On the Friday night of June 28, 1929, the volcano at the center of the island erupted, spewing molten lava and ash in the general direction of Baiap. Eventually the headquarters station was completely covered, and nearby Craig Cove was in danger. William helped to rescue his family and residents from the immediate danger area, taking them in small boats to Port Sandwich on nearby Malekula Island. Hearing of their plight, Jack Radley came to their assistance, and he and William rescued another eighty people from Craig Cove and found safety for them at Aore.8
After the volcanic eruption William and Mary took leave to New Zealand and, because of poor health, did not return.

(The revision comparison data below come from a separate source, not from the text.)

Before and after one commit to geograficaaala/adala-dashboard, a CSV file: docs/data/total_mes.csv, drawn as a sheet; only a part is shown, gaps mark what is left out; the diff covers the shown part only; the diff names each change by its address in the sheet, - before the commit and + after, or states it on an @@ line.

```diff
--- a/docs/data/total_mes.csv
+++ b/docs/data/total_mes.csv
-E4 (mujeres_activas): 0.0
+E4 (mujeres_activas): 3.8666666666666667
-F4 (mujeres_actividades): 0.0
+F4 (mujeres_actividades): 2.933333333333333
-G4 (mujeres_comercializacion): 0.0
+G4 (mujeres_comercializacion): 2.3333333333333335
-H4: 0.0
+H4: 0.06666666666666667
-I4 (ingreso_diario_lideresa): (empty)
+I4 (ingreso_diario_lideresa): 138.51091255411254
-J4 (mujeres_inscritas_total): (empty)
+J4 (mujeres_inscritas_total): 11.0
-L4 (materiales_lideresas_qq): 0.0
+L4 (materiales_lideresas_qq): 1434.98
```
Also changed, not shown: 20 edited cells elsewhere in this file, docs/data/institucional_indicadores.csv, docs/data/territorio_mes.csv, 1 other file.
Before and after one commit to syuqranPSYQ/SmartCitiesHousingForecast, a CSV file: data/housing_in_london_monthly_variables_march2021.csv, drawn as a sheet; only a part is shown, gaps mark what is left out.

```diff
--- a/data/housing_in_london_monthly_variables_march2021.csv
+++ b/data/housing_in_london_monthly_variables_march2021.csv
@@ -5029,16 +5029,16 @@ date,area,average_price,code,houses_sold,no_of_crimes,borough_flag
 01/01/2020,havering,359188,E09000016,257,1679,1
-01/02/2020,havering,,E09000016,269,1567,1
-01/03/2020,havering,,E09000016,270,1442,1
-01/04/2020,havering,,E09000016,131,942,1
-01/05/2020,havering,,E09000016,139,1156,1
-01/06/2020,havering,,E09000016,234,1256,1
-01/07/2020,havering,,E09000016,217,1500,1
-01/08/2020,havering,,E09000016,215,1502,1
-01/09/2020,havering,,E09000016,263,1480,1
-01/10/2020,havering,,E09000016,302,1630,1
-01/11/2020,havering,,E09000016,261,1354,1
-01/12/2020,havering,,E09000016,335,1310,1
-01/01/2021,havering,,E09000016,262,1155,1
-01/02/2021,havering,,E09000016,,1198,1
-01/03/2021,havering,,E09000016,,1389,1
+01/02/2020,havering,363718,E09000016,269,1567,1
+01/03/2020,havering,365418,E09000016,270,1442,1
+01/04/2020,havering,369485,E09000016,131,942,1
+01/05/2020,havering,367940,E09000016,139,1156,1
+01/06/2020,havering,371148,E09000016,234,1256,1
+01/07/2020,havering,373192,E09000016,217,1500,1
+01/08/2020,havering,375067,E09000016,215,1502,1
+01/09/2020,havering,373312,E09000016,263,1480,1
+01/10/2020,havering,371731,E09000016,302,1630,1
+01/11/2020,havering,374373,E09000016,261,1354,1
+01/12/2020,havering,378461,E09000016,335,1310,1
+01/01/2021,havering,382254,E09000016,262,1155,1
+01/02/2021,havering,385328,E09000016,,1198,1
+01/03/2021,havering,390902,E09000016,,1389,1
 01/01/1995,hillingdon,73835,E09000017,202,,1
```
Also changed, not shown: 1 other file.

More than three years of mission service had made a positive contribution to mission progress on Ambrym. They engaged in farming on the outskirts of Christchurch, at the same time raising their three children, Olive, George, and Lily. William died at the age of 90 years on October 7, 1985, and was buried in the Waimairi Cemetery, suburban Christchurch.9 Two months later, on December 6, 1985, Mary died and was buried in the same cemetery.10
District of Canterbury. Birth Certificates. Government of New Zealand Department of Internal Affairs, Wellington, New Zealand.
Kent, A. W. “Taylor–Kent.” Australasian Record, June 2, 1924.
Kingston, Andrew [J]. “Mary Eliza (Kent) Taylor.” South Pacific Record, February 15, 1986.
Kingston, A[ndrew] J., and D. McDonald. “William Albert Taylor.” South Pacific Record, January 18, 1986.
Nicholson, D[onald]. “Ambrym, New Hebrides.” Australasian Record, February 8, 1926.
Osmond, Hilda. “Graduating Exercises of the Sydney Sanitarium, Australasian Record, November 15, 1920.
Taylor, W[illiam] A. “Volcanic Eruption on Ambrym, New Hebrides.” Australasian Record, July 29, 1929.
Weil, A[nton] H. “New Missionaries Write of Their Arrival in the New Hebrides.” Australasian Record, March 8, 1926.
District of Canterbury, Certificate of Birth 14480 (1894), Government of New Zealand Department of Internal Affairs, Wellington, New Zealand.↩
A[ndrew] J. Kingston and D. McDonald, “William Albert Taylor,” South Pacific Record, January 18, 1986, 15.↩
Hilda Osmond, “Graduating Exercises of the Sydney Sanitarium,” Australasian Record, November 15, 1920, 6.↩
Andrew [J.] Kingston, “Mary Eliza (Kent) Taylor,” South Pacific Record, February 15, 1986, 14.↩
A. W. Kent, “Taylor–Kent,” Australasian Record, June 2, 1920, 5.↩
A[nton] H. Weil, “New Missionaries Write of Their Arrival in the New Hebrides,” Australasian Record, March 8, 1926, 5, 6.↩
D[onald] Nicholson, “Ambrym, New Hebrides,” Australasian Record, February 8, 1926, 3.↩
W[illiam] A. Taylor, “Volcanic Eruption on Ambrym, New Hebrides,” Australasian Record, July 29, 1929, 4.↩
Kingston and McDonald, 15.↩